:: Supplied data

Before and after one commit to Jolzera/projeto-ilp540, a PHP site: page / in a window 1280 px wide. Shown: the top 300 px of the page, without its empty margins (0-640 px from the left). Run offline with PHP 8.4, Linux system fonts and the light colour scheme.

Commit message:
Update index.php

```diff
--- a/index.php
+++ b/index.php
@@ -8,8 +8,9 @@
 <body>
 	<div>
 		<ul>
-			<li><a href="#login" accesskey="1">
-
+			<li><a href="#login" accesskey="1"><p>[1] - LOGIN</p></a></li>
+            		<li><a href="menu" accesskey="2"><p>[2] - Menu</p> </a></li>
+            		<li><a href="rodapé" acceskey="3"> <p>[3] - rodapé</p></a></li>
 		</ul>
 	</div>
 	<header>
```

::::
:: Supplied data

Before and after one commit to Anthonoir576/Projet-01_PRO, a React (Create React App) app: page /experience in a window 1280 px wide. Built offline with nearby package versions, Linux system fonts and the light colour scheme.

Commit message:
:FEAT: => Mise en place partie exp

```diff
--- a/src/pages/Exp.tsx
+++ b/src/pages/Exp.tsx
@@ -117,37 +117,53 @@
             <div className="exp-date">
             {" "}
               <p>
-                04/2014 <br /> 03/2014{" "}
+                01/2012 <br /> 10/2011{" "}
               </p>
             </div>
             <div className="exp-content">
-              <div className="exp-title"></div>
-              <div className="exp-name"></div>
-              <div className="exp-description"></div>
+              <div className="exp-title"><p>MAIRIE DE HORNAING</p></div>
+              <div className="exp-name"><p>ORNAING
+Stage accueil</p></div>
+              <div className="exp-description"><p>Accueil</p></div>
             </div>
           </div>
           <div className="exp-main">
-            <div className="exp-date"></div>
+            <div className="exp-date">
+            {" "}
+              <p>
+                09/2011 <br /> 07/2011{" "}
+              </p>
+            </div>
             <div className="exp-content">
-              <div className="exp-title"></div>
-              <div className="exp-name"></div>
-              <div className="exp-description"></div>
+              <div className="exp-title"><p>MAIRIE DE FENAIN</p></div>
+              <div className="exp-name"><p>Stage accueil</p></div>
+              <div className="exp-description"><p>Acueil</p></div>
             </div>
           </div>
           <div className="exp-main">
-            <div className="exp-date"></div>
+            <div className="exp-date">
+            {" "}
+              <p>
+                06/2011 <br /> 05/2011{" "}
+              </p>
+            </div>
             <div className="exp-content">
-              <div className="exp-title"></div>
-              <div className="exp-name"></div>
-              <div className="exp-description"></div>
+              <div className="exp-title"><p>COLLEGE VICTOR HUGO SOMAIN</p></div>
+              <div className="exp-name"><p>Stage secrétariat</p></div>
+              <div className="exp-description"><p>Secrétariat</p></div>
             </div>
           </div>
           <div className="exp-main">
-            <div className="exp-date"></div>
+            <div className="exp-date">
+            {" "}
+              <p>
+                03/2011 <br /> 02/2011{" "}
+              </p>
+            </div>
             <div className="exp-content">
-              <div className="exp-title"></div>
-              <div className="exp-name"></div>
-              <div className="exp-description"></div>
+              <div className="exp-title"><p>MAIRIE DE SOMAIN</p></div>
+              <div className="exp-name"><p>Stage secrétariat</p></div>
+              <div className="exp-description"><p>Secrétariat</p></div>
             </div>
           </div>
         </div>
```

::::
:: Supplied data

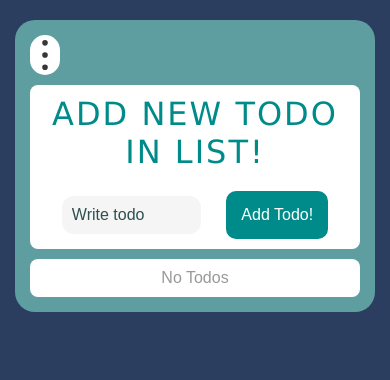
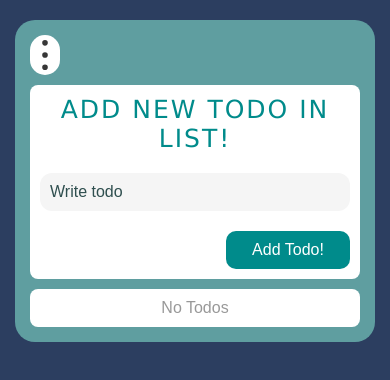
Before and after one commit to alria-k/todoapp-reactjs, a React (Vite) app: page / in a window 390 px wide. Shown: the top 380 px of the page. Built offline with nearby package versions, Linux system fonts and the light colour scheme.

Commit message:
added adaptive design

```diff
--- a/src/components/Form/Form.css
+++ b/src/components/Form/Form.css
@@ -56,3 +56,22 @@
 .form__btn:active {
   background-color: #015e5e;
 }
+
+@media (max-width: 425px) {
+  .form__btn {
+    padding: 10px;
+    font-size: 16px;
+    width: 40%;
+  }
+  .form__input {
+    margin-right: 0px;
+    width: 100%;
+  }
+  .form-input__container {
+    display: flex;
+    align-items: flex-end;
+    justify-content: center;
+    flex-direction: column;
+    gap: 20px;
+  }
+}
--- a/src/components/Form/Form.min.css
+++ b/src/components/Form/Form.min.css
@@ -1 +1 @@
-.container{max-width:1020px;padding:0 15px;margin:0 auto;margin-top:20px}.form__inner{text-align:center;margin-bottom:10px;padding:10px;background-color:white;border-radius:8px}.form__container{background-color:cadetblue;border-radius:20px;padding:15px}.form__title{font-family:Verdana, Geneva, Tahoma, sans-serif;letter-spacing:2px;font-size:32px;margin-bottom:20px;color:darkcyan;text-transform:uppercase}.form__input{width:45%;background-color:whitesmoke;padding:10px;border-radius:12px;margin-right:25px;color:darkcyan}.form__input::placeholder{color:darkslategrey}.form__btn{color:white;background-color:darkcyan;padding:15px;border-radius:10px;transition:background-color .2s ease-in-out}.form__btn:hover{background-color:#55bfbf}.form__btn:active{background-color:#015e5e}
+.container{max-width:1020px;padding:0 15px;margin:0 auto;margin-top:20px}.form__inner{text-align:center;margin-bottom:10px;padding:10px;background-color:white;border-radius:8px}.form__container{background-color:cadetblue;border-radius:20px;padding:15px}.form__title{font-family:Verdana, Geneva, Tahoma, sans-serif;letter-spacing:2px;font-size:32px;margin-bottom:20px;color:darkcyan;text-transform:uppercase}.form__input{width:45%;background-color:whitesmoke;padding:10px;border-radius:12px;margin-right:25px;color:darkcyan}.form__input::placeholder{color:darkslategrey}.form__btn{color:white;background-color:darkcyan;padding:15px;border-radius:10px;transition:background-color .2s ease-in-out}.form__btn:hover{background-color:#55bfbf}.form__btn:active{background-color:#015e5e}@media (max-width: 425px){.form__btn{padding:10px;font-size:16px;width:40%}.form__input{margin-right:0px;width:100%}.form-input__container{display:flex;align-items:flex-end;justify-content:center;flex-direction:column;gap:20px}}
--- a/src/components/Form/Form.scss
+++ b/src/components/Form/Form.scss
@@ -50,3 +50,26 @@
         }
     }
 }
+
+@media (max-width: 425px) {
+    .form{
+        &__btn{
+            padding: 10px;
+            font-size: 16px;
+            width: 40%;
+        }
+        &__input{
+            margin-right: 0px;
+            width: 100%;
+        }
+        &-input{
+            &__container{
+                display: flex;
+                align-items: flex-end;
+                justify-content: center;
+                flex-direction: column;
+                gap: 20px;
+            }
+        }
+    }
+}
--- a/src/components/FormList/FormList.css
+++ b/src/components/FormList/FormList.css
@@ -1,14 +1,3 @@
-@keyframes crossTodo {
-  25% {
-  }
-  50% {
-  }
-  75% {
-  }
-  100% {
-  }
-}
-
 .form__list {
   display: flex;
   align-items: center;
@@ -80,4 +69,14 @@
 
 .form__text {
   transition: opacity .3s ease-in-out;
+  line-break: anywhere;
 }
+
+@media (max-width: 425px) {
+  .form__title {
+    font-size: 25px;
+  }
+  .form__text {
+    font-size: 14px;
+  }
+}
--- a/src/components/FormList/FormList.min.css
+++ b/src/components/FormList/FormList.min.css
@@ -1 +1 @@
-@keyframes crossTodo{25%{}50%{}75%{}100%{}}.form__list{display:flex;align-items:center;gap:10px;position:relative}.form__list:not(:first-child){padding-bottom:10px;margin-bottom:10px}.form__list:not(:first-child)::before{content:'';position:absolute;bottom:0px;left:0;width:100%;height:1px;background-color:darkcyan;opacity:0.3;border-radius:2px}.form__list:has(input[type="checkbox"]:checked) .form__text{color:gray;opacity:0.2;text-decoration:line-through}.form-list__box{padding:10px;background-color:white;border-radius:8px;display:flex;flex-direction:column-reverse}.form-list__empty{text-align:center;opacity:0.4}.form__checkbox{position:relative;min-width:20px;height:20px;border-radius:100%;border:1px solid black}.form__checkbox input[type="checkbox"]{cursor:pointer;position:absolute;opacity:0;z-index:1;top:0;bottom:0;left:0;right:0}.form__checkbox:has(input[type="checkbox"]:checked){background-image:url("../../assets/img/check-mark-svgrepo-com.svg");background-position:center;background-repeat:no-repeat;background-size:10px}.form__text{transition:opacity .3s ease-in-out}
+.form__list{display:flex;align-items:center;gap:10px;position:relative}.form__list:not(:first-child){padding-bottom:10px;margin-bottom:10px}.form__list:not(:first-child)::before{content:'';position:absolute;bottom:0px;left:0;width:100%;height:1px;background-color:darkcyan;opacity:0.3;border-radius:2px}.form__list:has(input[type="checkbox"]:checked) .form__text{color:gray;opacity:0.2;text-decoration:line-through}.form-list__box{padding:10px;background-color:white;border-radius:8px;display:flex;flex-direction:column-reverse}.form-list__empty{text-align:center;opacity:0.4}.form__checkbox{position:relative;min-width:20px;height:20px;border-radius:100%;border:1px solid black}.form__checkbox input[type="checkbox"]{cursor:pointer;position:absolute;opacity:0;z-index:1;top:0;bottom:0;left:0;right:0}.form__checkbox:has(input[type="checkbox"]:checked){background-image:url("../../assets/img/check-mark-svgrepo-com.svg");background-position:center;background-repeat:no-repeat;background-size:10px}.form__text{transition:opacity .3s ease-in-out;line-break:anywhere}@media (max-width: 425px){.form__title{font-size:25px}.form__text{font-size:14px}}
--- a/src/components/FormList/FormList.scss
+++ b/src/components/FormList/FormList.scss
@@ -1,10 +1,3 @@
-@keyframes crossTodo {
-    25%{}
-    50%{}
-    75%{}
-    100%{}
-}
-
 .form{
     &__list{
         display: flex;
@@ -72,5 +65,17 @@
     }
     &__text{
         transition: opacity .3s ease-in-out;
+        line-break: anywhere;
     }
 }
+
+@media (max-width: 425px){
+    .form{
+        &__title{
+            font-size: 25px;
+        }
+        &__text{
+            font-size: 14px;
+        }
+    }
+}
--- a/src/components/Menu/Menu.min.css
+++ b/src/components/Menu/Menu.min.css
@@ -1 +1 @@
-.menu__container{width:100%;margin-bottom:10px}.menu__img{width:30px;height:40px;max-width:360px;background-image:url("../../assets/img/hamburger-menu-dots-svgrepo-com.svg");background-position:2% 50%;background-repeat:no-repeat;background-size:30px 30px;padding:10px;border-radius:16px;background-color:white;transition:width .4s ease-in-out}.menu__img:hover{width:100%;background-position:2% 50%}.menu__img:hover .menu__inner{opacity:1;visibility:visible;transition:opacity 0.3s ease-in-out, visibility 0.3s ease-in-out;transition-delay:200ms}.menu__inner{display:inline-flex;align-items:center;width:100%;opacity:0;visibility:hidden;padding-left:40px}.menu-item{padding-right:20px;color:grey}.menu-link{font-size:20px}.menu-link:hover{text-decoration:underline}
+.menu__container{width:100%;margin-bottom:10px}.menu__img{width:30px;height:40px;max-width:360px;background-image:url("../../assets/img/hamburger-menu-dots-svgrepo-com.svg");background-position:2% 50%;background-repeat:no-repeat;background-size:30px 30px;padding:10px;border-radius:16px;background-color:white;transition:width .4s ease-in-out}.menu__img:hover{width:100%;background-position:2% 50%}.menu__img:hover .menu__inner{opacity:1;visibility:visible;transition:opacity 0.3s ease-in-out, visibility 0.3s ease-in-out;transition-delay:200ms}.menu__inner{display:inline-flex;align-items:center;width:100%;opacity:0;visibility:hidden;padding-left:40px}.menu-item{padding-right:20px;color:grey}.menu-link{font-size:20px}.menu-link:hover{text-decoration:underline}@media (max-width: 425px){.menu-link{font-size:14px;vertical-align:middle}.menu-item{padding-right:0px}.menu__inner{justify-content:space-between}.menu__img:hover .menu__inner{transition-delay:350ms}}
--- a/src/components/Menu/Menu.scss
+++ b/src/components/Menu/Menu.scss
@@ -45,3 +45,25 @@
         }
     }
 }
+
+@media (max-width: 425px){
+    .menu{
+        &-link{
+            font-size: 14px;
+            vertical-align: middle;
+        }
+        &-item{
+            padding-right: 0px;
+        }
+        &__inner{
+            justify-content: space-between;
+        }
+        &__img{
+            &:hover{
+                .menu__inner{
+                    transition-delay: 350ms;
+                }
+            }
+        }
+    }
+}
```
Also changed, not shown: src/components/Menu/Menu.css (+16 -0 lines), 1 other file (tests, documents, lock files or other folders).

::::

→ **What you should do**: Filter the records above down to the lines containing "MAIRIE".

→ **Result for this exercise**:
+              <div className="exp-title"><p>MAIRIE DE HORNAING</p></div>
+              <div className="exp-title"><p>MAIRIE DE FENAIN</p></div>
+              <div className="exp-title"><p>MAIRIE DE SOMAIN</p></div>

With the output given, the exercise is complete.